But Robertson also puts some of the blame for black films' failures at the box office on African-American audiences themselves. (Recent offerings such as "Southside With You," "Queen of Katwe" and "The Birth of a Nation" failed to catch on.)
He said black moviegoers often reject quality films because they aren't escapist enough or because they apply standards of "respectability politics" that are impossible to meet.
"The black community continues to say we are underrepresented. But my challenge for the black community is put your money where your mouth is," Robertson added.
Others are hopeful that in the aftermath of President Barack Obama's historic push for same-sex marriage, there has been some steady growth within the black community in support of LGBT rights.
"This may be optimistic, but I don't think because of the content it's going to be hard to market," said BET entertainment editor Clay Cane, who directed the documentary, "Holler If You Hear Me: Black and Gay in the Church," about some African-Americans' faith-based bias against the LGBT community.
"I feel like whether or not they agree or disagree, there's an interest there. I just think that it's a matter of promoting it the right way," he added.
But how do you promote a movie like "Moonlight," which lacks big-name stars, special effects and a plot that can be conveyed in a couple sentences?
As "woke" as some members of the American public purports itself to be, there is still some reticence — even in a liberal bastion like Hollywood — to fully embrace gay romance on screen, and one between two leads of color.
"'Moonlight' doesn't fit the precedent of any film that's come before it," said Awards Circuit editor Clayton Davis, who is a fan of the film and believes it can compete in the Best Picture, Director and Supporting Actress categories at next year's Oscars.
The film, some say, could even end the #OscarsSoWhite rebuke that has plagued Hollywood's highest honor during the past couple of years.
Davis vividly recalls that even 2005's "Brokeback Mountain," which boasted recognizable stars Jake Gyllenhaal and the late Heath Ledger and earned formidable box office success, was rebuffed by some Oscar voters, specifically because of its LGBT content. (It lost Best Picture in 2006 to "Crash.")
The Oscars have also yet to fully embrace a film that portrays the LGBT experience in an honest way past straight actors playing LGBT characters, such as Jared Leto in "Dallas Buyers Club" and Hillary Swank in "Boys Don't Cry," Davis said.
"It's easy for (Oscar voters) to market a 'Capote,' which surrounds a murder in a small town, or a film like 'Milk' (about gay politician Harvey Milk) that you know is going to end in an assassination," he added.

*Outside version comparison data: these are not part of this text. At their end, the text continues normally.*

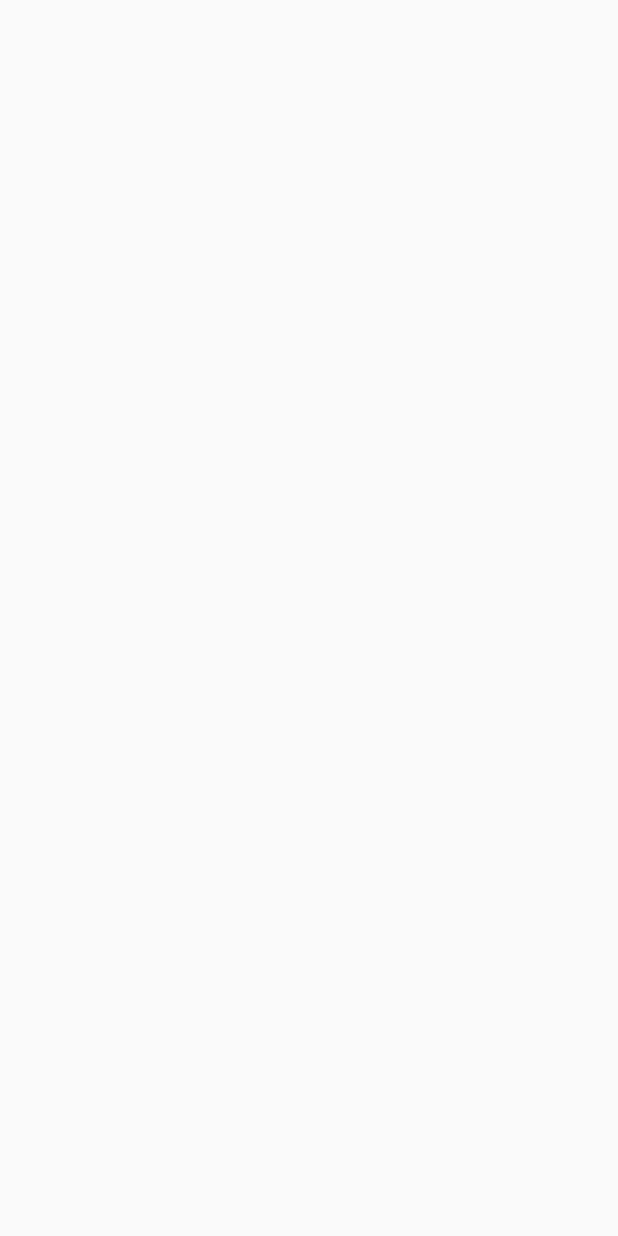
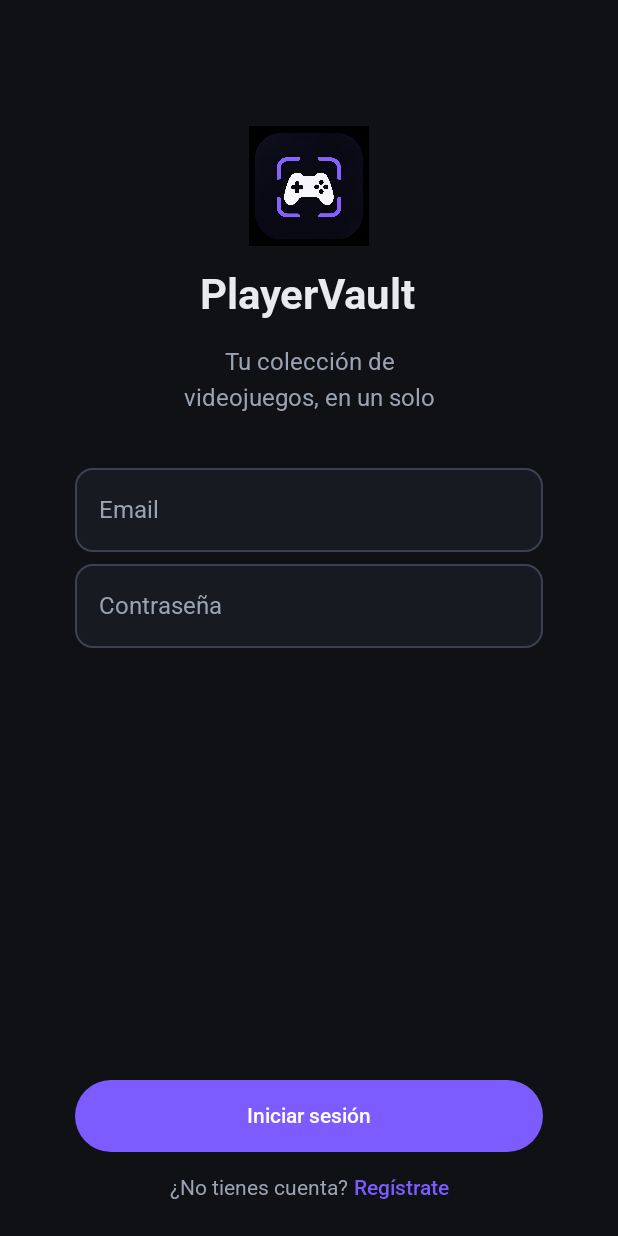
Before and after one commit to HectorMA06/PlayerVault, an Android app built with Jetpack Compose: the screen it shows after launch (MainActivity), on a phone screen of 412 x 824 dp. Before the commit the screen is empty. Run offline under Robolectric (Android 15) with nearby library versions, the phone set to English and light mode, and no system bars.

Commit message:
test: probando pantalla 1 main

```diff
--- a/android-app/app/src/main/java/com/playervault/app/PlayerVaultApp.kt
+++ b/android-app/app/src/main/java/com/playervault/app/PlayerVaultApp.kt
@@ -1,12 +1,23 @@
 package com.playervault.app
 
+
+import androidx.compose.foundation.layout.padding
 import androidx.compose.material3.Scaffold
-import androidx.compose.material3.Text
-import androidx.compose.material3.TopAppBar
 import androidx.compose.runtime.Composable
 import androidx.compose.ui.Modifier
+import androidx.compose.ui.tooling.preview.Preview
+import com.playervault.app.ui.screens.IniciarSesion
 
 @Composable
 fun PlayerVaultApp(modifier: Modifier = Modifier) {
+    Scaffold(modifier = modifier) { innerpadding ->
+        IniciarSesion(modifier = Modifier
+            .padding(innerpadding))
+    }
+}
 
+@Preview
+@Composable
+private fun PlayerVaultAppPrev() {
+    PlayerVaultApp()
 }
--- a/android-app/app/src/main/java/com/playervault/app/ui/screens/IniciarSesionScreen.kt
+++ b/android-app/app/src/main/java/com/playervault/app/ui/screens/IniciarSesionScreen.kt
@@ -6,6 +6,7 @@ import androidx.compose.foundation.layout.Arrangement
 import androidx.compose.foundation.layout.Column
 import androidx.compose.foundation.layout.Row
 import androidx.compose.foundation.layout.Spacer
+import androidx.compose.foundation.layout.fillMaxSize
 import androidx.compose.foundation.layout.height
 import androidx.compose.foundation.layout.padding
 import androidx.compose.foundation.layout.width
@@ -43,8 +44,7 @@ fun IniciarSesion(modifier: Modifier = Modifier) {
         verticalArrangement = Arrangement.spacedBy(0.dp, Alignment.Top),
         horizontalAlignment = Alignment.Start,
         modifier = modifier
-            .width(360.dp)
-            .height(800.dp)
+            .fillMaxSize()
             .background(color = background)
     ) {
         //Status Bar
```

But "Moonlight," Davis said, is "a character study with no real resolution. The title and the trailer don't really tell you what it's about."
From his perspective, it's going to take a combination of critical acclaim and word of mouth to keep "Moonlight" in the conversation come awards time.
As the indie market and awards season continues to shrink, however, limited-release films have to connect with audiences early on and then build a sustainable fan base, said Shawn Robbins, a senior analyst at BoxOfficePro.com.
He believes that although the content of "Moonlight" might make some viewers uncomfortable, it will be broadly appealing because it taps into national conversations about representation and serves "an audience that hasn't been reached."
The movie, Robbins added, could rake in about $100,000 to 200,000 for its opening weekend, which would portend a profitable run for the low-budget indie.
"This looks like the kind of movie that could transcend publicity or sexuality," he said.